seek the opposite effect of the complaint [and] should be
stricken regardless of whether prejudice has been
shown.” Id.; see also DMH
Holdings, 2013 WL 683492, at *3 (citing U.S. v.
Zanfei, 353 F.Supp.2d 962, 965 (N.D. Ill. 2005));
McGrath v. Everest Nat'l Ins. Co., No. 2:07 CV
34, 2009 WL 2508216, at *2 (N.D. Ind. Aug. 13, 2009)
(“a counterclaim which merely raises identical issues
as the complaint or restates an issue already before the
court should be stricken”). Indeed, “where the
substantive suit would resolve the issues raised by the
declaratory judgment action, the declaratory judgment action
serves no useful purpose because the controversy has ripened
and the uncertainty and anticipation of litigation are
alleviated.” McGrath, 2009 WL 2508216, at *2
(internal quotations omitted) (citing Tempco Elec. Heater
Corp. v. Omega Eng'g, Inc., 819 F.2d 746, 749 (7th
Cir. 1987); Amari v. Radio Spirits, Inc., 219
F.Supp.2d 942, 944 (N.D. Ill. 2002))
has interpreted this standard to mean that its counterclaim
here must be identical to Plaintiffs' Motion for Pro Supp
in order to be disallowed. In support, Westfield relies upon
this Court's analysis in DMH Holdings where the
Court struck a counterclaim as redundant. 2013 WL 683493, at
*4. After reaching that conclusion, the Court stated that
“[a] paragraph-by-paragraph comparison of the opposing
declarations is illustrative.” Id. The
Court's analysis then reflects just such a comparison.
Id. at *4-*5. Despite conducting the
paragraph-by-paragraph comparison, the Court relies on the
legal standard that a declaratory judgment claim should be
stricken if it is repetitious. Nowhere does the Court suggest
that the claim has to be identical or that a

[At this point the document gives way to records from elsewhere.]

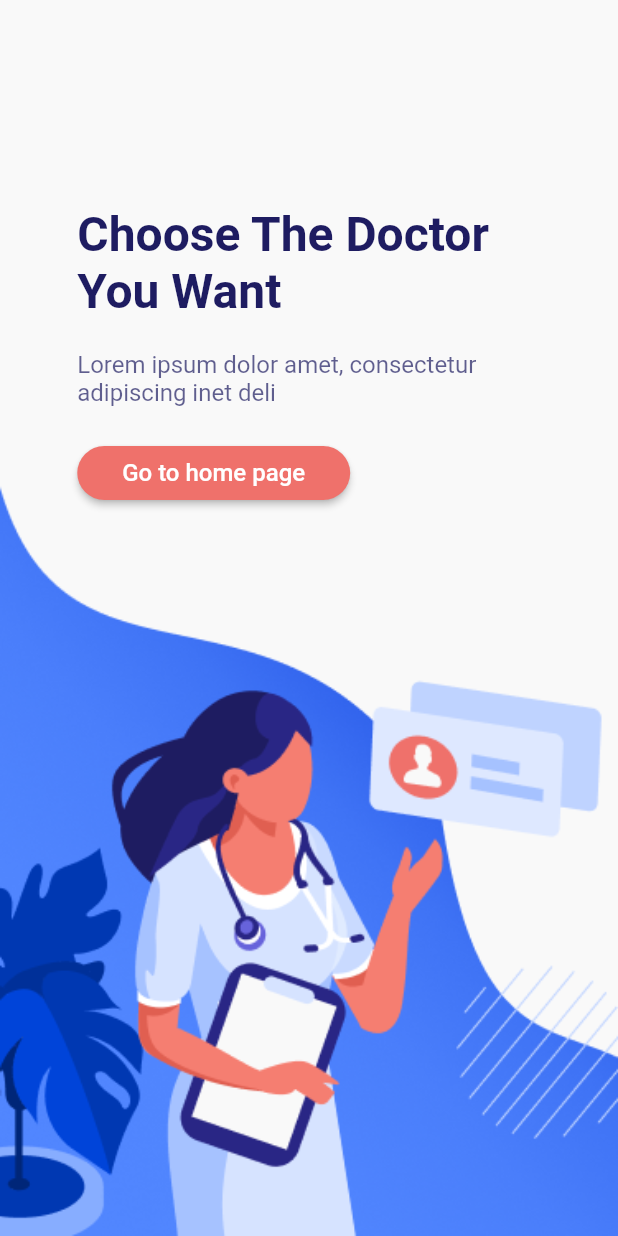
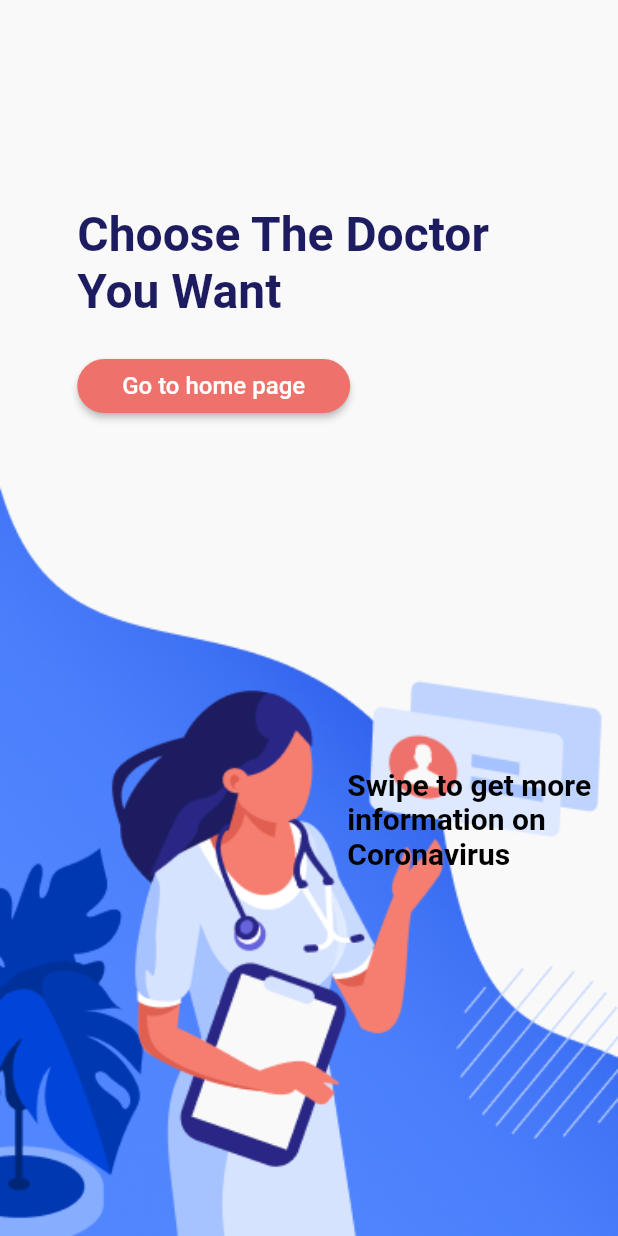
Before and after one commit to deepsh1210/Medical-App, a Flutter app: the OnboardingScreen screen opened directly, on a phone screen of 412 x 824 dp. Run offline on Flutter 3.47's test engine with Material 2 defaults, Android fonts, the phone set to English and light mode, and no system bars; our stand-ins replace curved_navigation_bar, flutter_screenutil, flutter_spinkit, flutter_svg, font_awesome_flutter, line_awesome_flutter and 2 more; accounts and stored records are empty.

Commit message:
UI changes in Home page

```diff
--- a/lib/Screens/HomeScreen.dart
+++ b/lib/Screens/HomeScreen.dart
@@ -39,16 +39,6 @@ class OnboardingScreen extends StatelessWidget {
                     SizedBox(
                       height: 20,
                     ),
-                    Text(
-                      'Lorem ipsum dolor amet, consectetur\nadipiscing inet deli',
-                      style: TextStyle(
-                        fontSize: 16,
-                        color: kTitleTextColor.withOpacity(0.7),
-                      ),
-                    ),
-                    SizedBox(
-                      height: 20,
-                    ),
                     MaterialButton(
                       onPressed: () {
                         Navigator.push(
@@ -73,6 +63,45 @@ class OnboardingScreen extends StatelessWidget {
                         ),
                       ),
                     ),
+                    SizedBox(
+                      height: 230,
+                    ),
+                    Padding(
+                      padding: const EdgeInsets.only(left: 180),
+                      child: Text(
+                        "Swipe to get more",
+                        textAlign: TextAlign.left,
+                        style: TextStyle(
+                          fontWeight: FontWeight.bold,
+                          fontSize: 20,
+                          color: Colors.black,
+                        ),
+                      ),
+                    ),
+                    Padding(
+                      padding: const EdgeInsets.only(left: 180),
+                      child: Text(
+                        "information on",
+                        textAlign: TextAlign.left,
+                        style: TextStyle(
+                          fontWeight: FontWeight.bold,
+                          fontSize: 20,
+                          color: Colors.black,
+                        ),
+                      ),
+                    ),
+                    Padding(
+                      padding: const EdgeInsets.only(left: 180),
+                      child: Text(
+                        "Coronavirus",
+                        textAlign: TextAlign.left,
+                        style: TextStyle(
+                          fontWeight: FontWeight.bold,
+                          fontSize: 20,
+                          color: Colors.black,
+                        ),
+                      ),
+                    ),
                   ],
                 ),
               ),
--- a/lib/Screens/UserInfo.dart
+++ b/lib/Screens/UserInfo.dart
@@ -6,7 +6,7 @@ class UserInfo extends StatelessWidget {
   Widget build(BuildContext context) {
     return MaterialApp(
       home: Scaffold(
-        backgroundColor: Color(0xFF5957A1),
+        backgroundColor: Colors.blue,
         body: SafeArea(
             child: Column(
           mainAxisAlignment: MainAxisAlignment.center,
@@ -28,7 +28,7 @@ class UserInfo extends StatelessWidget {
               'beemaarCurry@gmail.com',
               style: TextStyle(
                 fontFamily: 'Source Sans Pro',
-                color: Color(0xFF958BD1),
+                color: Colors.white,
                 fontSize: 20.0,
                 letterSpacing: 2.5,
                 fontWeight: FontWeight.bold,
--- a/lib/Screens/home_screen.dart
+++ b/lib/Screens/home_screen.dart
@@ -21,7 +21,15 @@ class HomeScreen extends StatelessWidget {
                 child: Row(
                   mainAxisAlignment: MainAxisAlignment.spaceBetween,
                   children: <Widget>[
-                    SvgPicture.asset('assets/icons/menu.svg'),
+                    GestureDetector(
+                      child: Icon(
+                        Icons.arrow_back_ios,
+                        color: Colors.black,
+                      ),
+                      onTap: () {
+                        Navigator.pop(context);
+                      },
+                    ),
                     SvgPicture.asset('assets/icons/profile.svg'),
                   ],
                 ),
```
Also changed, not shown: images/steph.jpg (added).
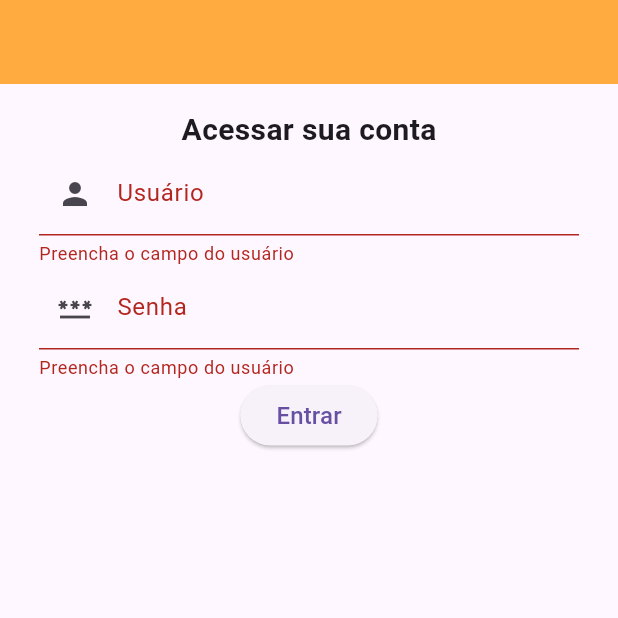
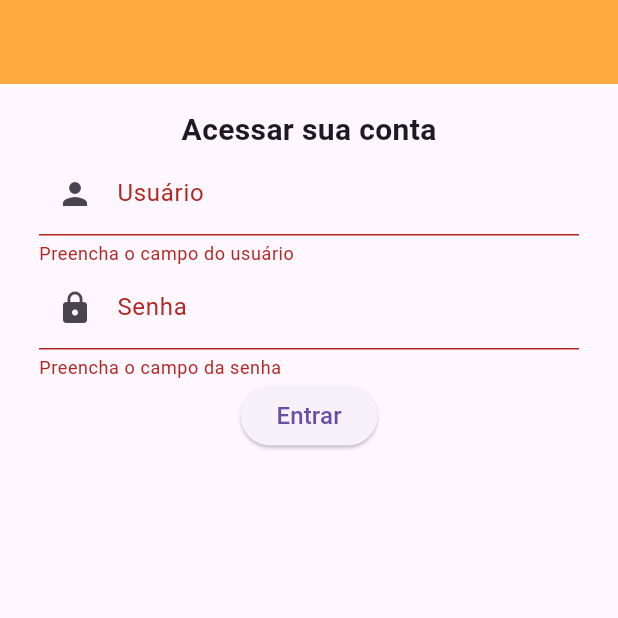
Before and after one commit to MichelecFernandes/flutter, a Flutter app: the screen it shows after launch, after a tap on "Entrar", on a phone screen of 412 x 824 dp, the top half of it. Run offline on Flutter 3.47's test engine with Material 3 defaults, Android fonts, the phone set to English and light mode, and no system bars.

Commit message:
feat: criacao da classe de controller de login para validar o acesso do usuario

```diff
--- /dev/null
+++ b/flutter_application_3/app_receitas/lib/controllers/login_controller.dart
@@ -0,0 +1,9 @@
+class LoginController{
+  bool login(String usuario, String senha){
+    if(usuario == 'admin' && senha == '123456'){
+      return true;
+    }else{
+      return false;
+    }
+  }
+}
--- a/flutter_application_3/app_receitas/lib/views/login_view.dart
+++ b/flutter_application_3/app_receitas/lib/views/login_view.dart
@@ -55,11 +55,11 @@ class _LoginViewState extends State<LoginView> {
                     decoration: InputDecoration(
                       labelText: 'Senha',
                       hintText: 'Digite sua senha',
-                      prefixIcon: Icon(Icons.password)
+                      prefixIcon: Icon(Icons.lock)
                     ),
                     validator: (senha){
                       if(senha == null || senha.isEmpty){
-                        return 'Preencha o campo do usuário';
+                        return 'Preencha o campo da senha';
                       }
 
                       if(senha.length < 4){
```
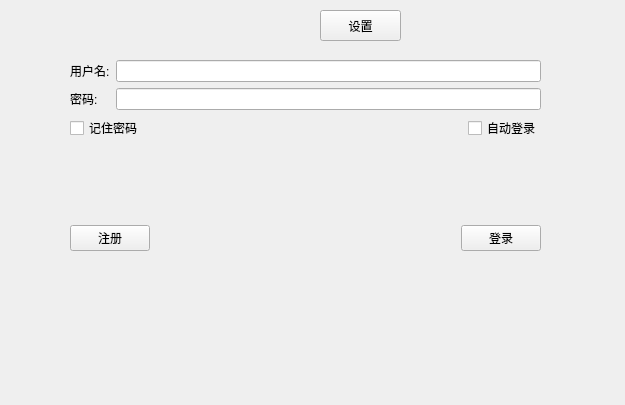
First picture: the form in client/loginwidget.ui, repository a-soul-singer/cppTest, before the edit.
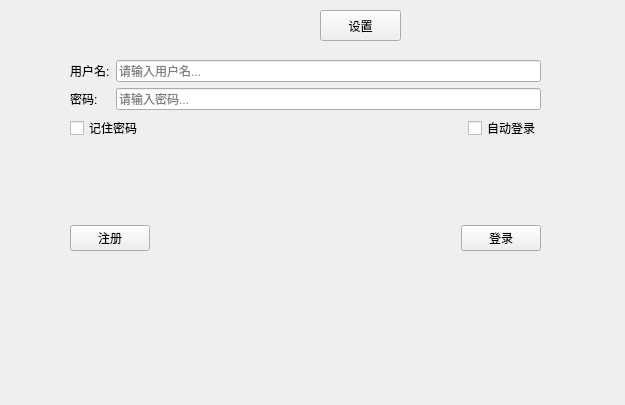
Second picture: the form after the edit.

```diff
--- a/client/loginwidget.ui
+++ b/client/loginwidget.ui
@@ -26,7 +26,7 @@
     <string>设置</string>
    </property>
   </widget>
-  <widget class="QWidget" name="">
+  <widget class="QWidget" name="layoutWidget">
    <property name="geometry">
     <rect>
      <x>70</x>
@@ -59,10 +59,21 @@
       <item>
        <layout class="QVBoxLayout" name="verticalLayout_2">
         <item>
-         <widget class="QLineEdit" name="lineEditUsername"/>
+         <widget class="QLineEdit" name="lineEditUsername">
+          <property name="placeholderText">
+           <string>请输入用户名...</string>
+          </property>
+         </widget>
         </item>
         <item>
-         <widget class="QLineEdit" name="lineEditPassword"/>
+         <widget class="QLineEdit" name="lineEditPassword">
+          <property name="echoMode">
+           <enum>QLineEdit::Password</enum>
+          </property>
+          <property name="placeholderText">
+           <string>请输入密码...</string>
+          </property>
+         </widget>
         </item>
        </layout>
       </item>
```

paragraph-by-paragraph analysis is required. Rather, the
question of whether to strike the declaratory judgment claim
in DMH Holdings was easily resolved by such a direct